## Task description
Look through the data below for the string "invocation", and copy every line where it turns up.

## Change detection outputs
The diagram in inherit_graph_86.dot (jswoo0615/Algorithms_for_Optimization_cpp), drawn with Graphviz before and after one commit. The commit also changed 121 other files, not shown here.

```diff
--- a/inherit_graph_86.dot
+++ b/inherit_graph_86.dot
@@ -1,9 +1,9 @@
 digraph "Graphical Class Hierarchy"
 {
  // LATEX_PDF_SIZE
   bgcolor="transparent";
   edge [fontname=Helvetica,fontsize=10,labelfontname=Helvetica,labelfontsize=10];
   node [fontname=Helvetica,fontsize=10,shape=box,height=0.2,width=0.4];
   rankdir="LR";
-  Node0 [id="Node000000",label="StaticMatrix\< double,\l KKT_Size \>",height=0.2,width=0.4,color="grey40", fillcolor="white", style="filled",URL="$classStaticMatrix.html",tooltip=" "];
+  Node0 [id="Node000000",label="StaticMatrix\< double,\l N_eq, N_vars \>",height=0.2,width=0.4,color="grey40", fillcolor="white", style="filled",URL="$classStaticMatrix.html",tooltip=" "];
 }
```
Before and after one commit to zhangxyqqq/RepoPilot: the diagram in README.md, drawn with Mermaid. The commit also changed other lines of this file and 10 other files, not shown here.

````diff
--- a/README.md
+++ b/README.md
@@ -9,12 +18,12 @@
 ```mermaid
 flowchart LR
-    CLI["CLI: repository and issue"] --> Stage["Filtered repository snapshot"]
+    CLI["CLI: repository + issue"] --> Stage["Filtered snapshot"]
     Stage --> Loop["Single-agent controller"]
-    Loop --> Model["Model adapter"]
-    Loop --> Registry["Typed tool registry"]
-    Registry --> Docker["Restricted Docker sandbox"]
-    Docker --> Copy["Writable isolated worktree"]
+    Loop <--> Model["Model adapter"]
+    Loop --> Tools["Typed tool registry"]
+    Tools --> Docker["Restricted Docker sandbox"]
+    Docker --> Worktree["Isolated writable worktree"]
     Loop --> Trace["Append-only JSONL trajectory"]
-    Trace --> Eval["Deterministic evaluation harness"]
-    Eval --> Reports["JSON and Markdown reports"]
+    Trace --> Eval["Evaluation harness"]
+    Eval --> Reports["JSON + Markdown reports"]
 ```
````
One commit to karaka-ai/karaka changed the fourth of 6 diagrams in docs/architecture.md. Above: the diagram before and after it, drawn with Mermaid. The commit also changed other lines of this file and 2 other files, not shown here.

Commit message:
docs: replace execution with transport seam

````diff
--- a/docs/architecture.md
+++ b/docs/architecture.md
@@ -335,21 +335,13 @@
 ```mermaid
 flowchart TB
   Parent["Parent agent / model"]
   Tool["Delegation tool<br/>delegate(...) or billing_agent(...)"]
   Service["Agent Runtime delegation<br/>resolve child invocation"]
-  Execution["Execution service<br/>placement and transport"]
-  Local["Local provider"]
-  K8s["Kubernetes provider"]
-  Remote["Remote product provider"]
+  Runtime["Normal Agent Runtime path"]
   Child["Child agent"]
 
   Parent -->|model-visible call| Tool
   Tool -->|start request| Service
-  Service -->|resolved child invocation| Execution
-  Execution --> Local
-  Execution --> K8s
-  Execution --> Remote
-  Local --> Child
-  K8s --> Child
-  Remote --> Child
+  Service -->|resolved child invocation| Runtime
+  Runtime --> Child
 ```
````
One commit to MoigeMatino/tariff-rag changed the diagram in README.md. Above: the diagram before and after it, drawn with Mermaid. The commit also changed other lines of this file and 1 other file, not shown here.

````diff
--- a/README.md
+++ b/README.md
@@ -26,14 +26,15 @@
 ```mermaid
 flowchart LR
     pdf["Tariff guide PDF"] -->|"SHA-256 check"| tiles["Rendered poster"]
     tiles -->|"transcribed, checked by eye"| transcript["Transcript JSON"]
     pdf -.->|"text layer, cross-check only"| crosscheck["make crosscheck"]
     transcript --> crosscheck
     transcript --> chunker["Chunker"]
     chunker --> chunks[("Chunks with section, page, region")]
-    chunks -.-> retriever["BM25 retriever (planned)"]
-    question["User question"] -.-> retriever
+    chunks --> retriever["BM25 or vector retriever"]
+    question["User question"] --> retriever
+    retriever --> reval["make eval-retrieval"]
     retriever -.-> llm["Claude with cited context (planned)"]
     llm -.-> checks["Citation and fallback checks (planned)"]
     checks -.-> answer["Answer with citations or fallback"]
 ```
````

## Reply
   Service["Agent Runtime delegation<br/>resolve child invocation"]
-  Service -->|resolved child invocation| Execution
+  Service -->|resolved child invocation| Runtime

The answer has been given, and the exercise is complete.